(Web document revisions)
▼

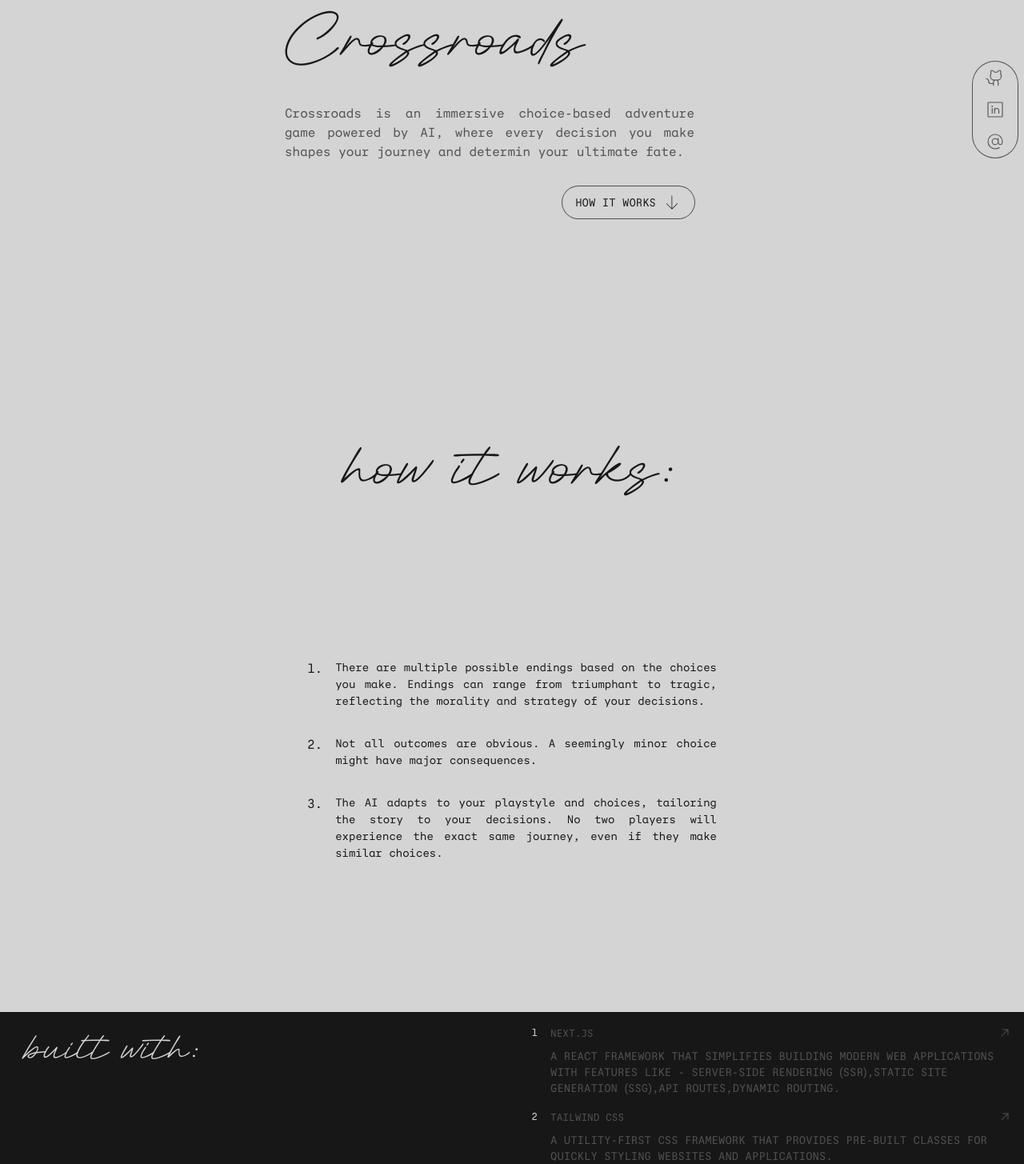
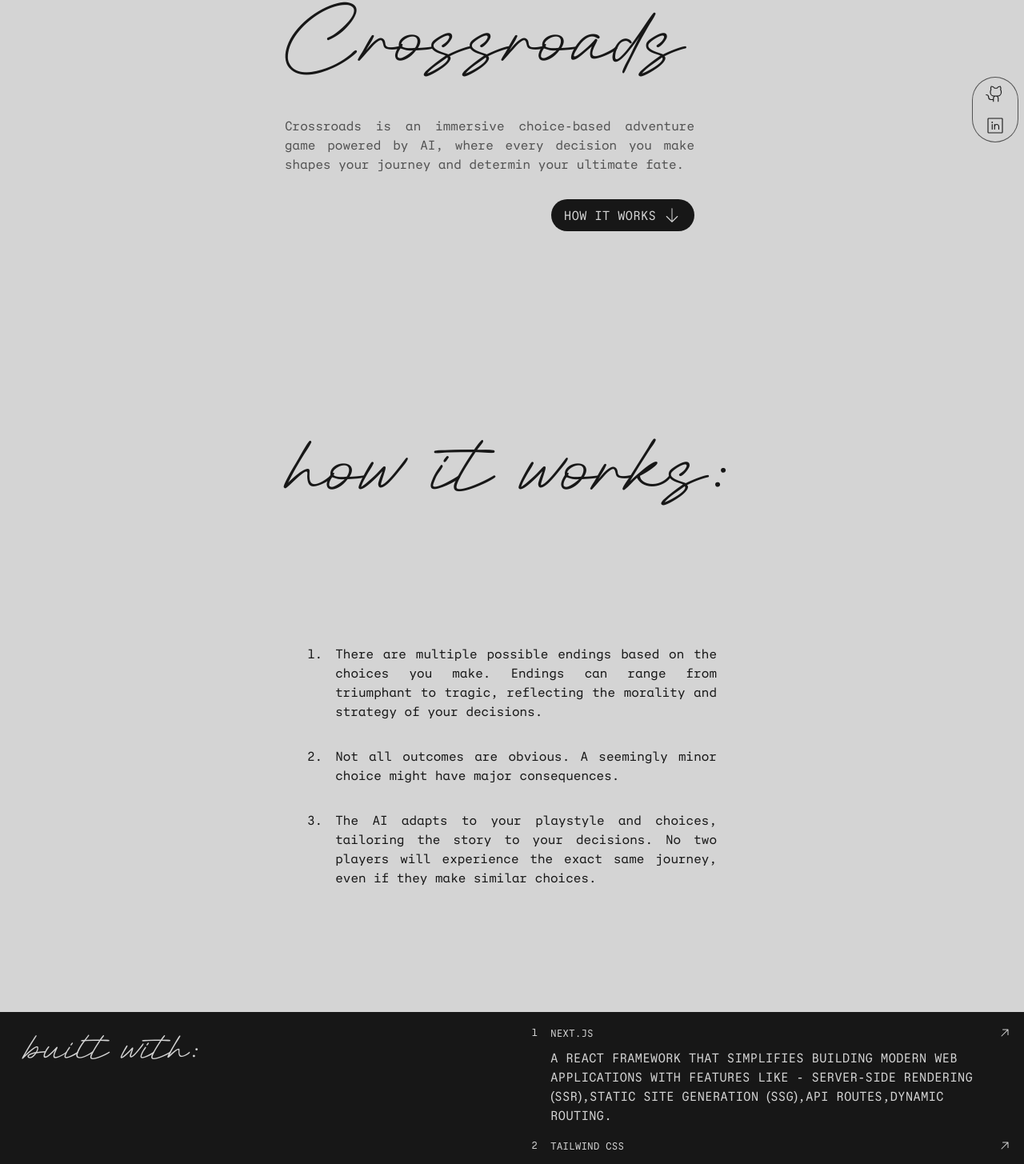
Before and after one commit to deepakrawat31/crossroads, a Next.js app: page / in a window 1280 px wide. Shown: the part 287-1742 px from the top of the page at 80% size. Built offline with nearby package versions, Linux system fonts and the light colour scheme; what tailwindcss-motion would draw is missing.

Commit message:
game page

```diff
--- a/src/app/game/page.tsx
+++ b/src/app/game/page.tsx
@@ -1,3 +1,28 @@
+import {
+  ArrowLeft,
+  ArrowRight,
+  QuestionMark,
+} from "@phosphor-icons/react/dist/ssr";
+
 export default function Game() {
-  return <main className="h-[calc(100dvh-48px)]">Game Page</main>;
+  return (
+    <main className="flex h-[calc(100dvh-48px)] justify-center p-2 md:p-4">
+      <div className="flex w-full max-w-xl flex-1 flex-col gap-2 rounded-lg p-2 ring-1 ring-neutral-600 md:ring-neutral-600/30 md:transition-shadow md:duration-300 md:hover:ring-neutral-600">
+        <div className="flex-1"></div>
+        <div className="flex items-end gap-2">
+          <span className="flex flex-1 gap-[1px]">
+            <button className="flex-1 rounded-l-full p-2 text-justify ring-1 ring-neutral-600 md:ring-neutral-600/30 md:transition-shadow md:duration-300 md:hover:ring-neutral-600">
+              <ArrowLeft className="size-6" />
+            </button>
+            <button className="flex-1 rounded-r-full p-2 text-justify ring-1 ring-neutral-600 md:ring-neutral-600/30 md:transition-shadow md:duration-300 md:hover:ring-neutral-600">
+              <ArrowRight className="size-6" />
+            </button>
+          </span>
+          <button className="group rounded-full bg-neutral-900 p-2 text-neutral-300">
+            <QuestionMark className="size-6 md:group-hover:motion-preset-pop md:motion-duration-300 md:motion-ease-spring-smooth" />
+          </button>
+        </div>
+      </div>
+    </main>
+  );
 }
--- a/src/components/Footer.tsx
+++ b/src/components/Footer.tsx
@@ -48,13 +48,13 @@ export default function Footer() {
             <Link
               href={tool.link}
               target="_blank"
-              className="flex max-w-xl flex-col gap-2 uppercase leading-relaxed text-neutral-300 duration-300 md:text-neutral-600 md:transition-colors md:group-hover:text-neutral-300"
+              className="flex max-w-xl flex-col gap-2 uppercase leading-relaxed text-neutral-300 md:text-neutral-600 md:transition-colors md:duration-500 md:group-hover:text-neutral-300"
             >
               <span className="flex items-center justify-between gap-2">
                 <small>{tool.tool}</small>
-                <ArrowUpRight className="size-4 transition-transform duration-300 group-hover:rotate-45" />
+                <ArrowUpRight className="size-4 md:transition-transform md:duration-500 md:group-hover:rotate-45" />
               </span>
-              <span className="text-sm">{tool.text}</span>
+              <span className="text-sm md:text-base">{tool.text}</span>
             </Link>
           </span>
         ))}
@@ -65,7 +65,7 @@ export default function Footer() {
             target="_blank"
             className="flex w-full max-w-xl items-center justify-between gap-2 uppercase leading-relaxed text-neutral-300 duration-300 md:text-neutral-600 md:transition-colors md:group-hover:text-neutral-300"
           >
-            <small>link to github repo</small>
+            <small className="text-sm md:text-base">link to github repo</small>
             <ArrowUpRight className="size-4 transition-transform duration-300 group-hover:rotate-45" />
           </Link>
         </span>
--- a/src/components/Header.tsx
+++ b/src/components/Header.tsx
@@ -28,10 +28,10 @@ export default function Header() {
           href={"/game"}
           className="group flex items-center gap-1 text-sm uppercase"
         >
-          <span className="text-sm uppercase">start game</span>
+          <span className="text-sm uppercase">play</span>
           <ArrowUpRight
             className="size-6 md:transition-transform md:duration-500 md:group-hover:rotate-45"
-            weight="light"
+            weight="thin"
           />
         </Link>
       )}
--- a/src/components/HowToSection.tsx
+++ b/src/components/HowToSection.tsx
@@ -29,14 +29,14 @@ export default function HowToSection() {
 
   return (
     <section
-      className="flex min-h-[calc(100dvh-48px)] flex-col gap-2 p-2"
+      className="flex min-h-[calc(100dvh-48px)] scroll-my-12 flex-col gap-2 p-2"
       id="target-section"
       ref={ref}
     >
       {isVisible && (
         <>
-          <div className="motion-preset-slide-up-md flex justify-center pt-4 motion-delay-200 motion-ease-spring-snappy">
-            <h3 className="font-testimonia text-6xl md:text-8xl">
+          <div className="motion-preset-slide-up-md flex justify-center motion-delay-200 motion-ease-spring-snappy">
+            <h3 className="font-testimonia text-6xl md:text-9xl">
               how it works:
             </h3>
           </div>
@@ -45,7 +45,7 @@ export default function HowToSection() {
               {rules.map((rule) => (
                 <li key={rule.id} className="flex gap-2 md:gap-4">
                   <small className="text-base">{rule.id}.</small>
-                  <p className="text-justify text-sm leading-normal">
+                  <p className="text-justify text-sm leading-normal md:text-base">
                     {rule.text}
                   </p>
                 </li>
--- a/src/components/MainSection.tsx
+++ b/src/components/MainSection.tsx
@@ -1,11 +1,6 @@
 "use client";
 
-import {
-  ArrowRight,
-  At,
-  GithubLogo,
-  LinkedinLogo,
-} from "@phosphor-icons/react";
+import { ArrowRight, GithubLogo, LinkedinLogo } from "@phosphor-icons/react";
 import Link from "next/link";
 
 const scrollToSection = () => {
@@ -20,7 +15,7 @@ export default function MainSection() {
     <main className="flex h-[calc(100dvh-48px)] flex-col items-center justify-center overflow-hidden p-2 md:flex-row">
       <div className="flex flex-1 items-center justify-center">
         <span className="flex max-w-lg flex-col items-start justify-center gap-8">
-          <h1 className="motion-preset-slide-up-md font-testimonia text-6xl font-normal motion-delay-200 motion-ease-spring-snappy md:text-8xl">
+          <h1 className="motion-preset-slide-up-md font-testimonia text-6xl font-normal motion-delay-200 motion-ease-spring-snappy md:text-9xl">
             Crossroads
           </h1>
           <p className="motion-preset-slide-up-md text-justify leading-normal text-neutral-600 motion-delay-500 motion-ease-spring-snappy">
@@ -29,21 +24,21 @@ export default function MainSection() {
             your ultimate fate.
           </p>
           <button
-            className="group motion-preset-slide-up-md flex items-center gap-2 self-end rounded-full px-4 py-2 text-sm uppercase ring-1 ring-neutral-600 motion-delay-700 motion-ease-spring-snappy md:ring-neutral-600/40 md:transition-all md:hover:ring-neutral-600"
+            className="group motion-preset-slide-up-md flex items-center gap-2 self-end rounded-full bg-neutral-900 px-4 py-2 uppercase text-neutral-300 motion-delay-700 motion-ease-spring-snappy"
             onClick={scrollToSection}
           >
             <span>how it works</span>
             <ArrowRight
               className="size-6 rotate-90 md:rotate-0 md:transition-transform md:duration-500 md:group-hover:rotate-90"
-              weight="thin"
+              weight="light"
             />
           </button>
         </span>
       </div>
-      <div className="motion-preset-slide-left-md flex items-end gap-4 rounded-full px-4 py-2 ring-1 ring-neutral-600 motion-delay-700 motion-ease-spring-snappy md:flex-col md:px-2 md:py-4 md:ring-neutral-600/40 md:transition-all md:hover:ring-neutral-600">
+      <div className="motion-preset-slide-left-md flex items-end gap-4 rounded-full px-4 py-2 ring-1 ring-neutral-600 motion-delay-700 motion-ease-spring-snappy md:flex-col md:px-2 md:py-4 md:text-neutral-600 md:ring-neutral-600/40 md:transition-all md:duration-300 md:hover:text-neutral-900 md:hover:ring-neutral-600">
         <Link href={"https://github.com/deepakrawat31"} target="_blank">
           <GithubLogo
-            className="size-6 md:text-neutral-600 md:hover:text-neutral-900"
+            className="size-6 motion-duration-500 motion-ease-spring-snappy md:hover:motion-preset-shake"
             weight="light"
           />
         </Link>
@@ -52,16 +47,16 @@ export default function MainSection() {
           target="_blank"
         >
           <LinkedinLogo
-            className="size-6 md:text-neutral-600 md:hover:text-neutral-900"
+            className="size-6 motion-duration-500 motion-ease-spring-snappy md:hover:motion-preset-shake"
             weight="light"
           />
         </Link>
-        <Link href={"/"}>
+        {/* <Link href={"/"}>
           <At
-            className="size-6 md:text-neutral-600 md:hover:text-neutral-900"
+            className="size-6 motion-duration-500 motion-ease-spring-snappy md:hover:motion-preset-shake"
             weight="light"
           />
-        </Link>
+        </Link> */}
       </div>
     </main>
   );
```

▲

- **ACTIVITY**
When you find a line in the records that contains the word "weight", copy it.

- **OUTPUT OF THE TASK**
-            weight="light"
+            weight="thin"
-              weight="thin"
+              weight="light"
             weight="light"
             weight="light"
             weight="light"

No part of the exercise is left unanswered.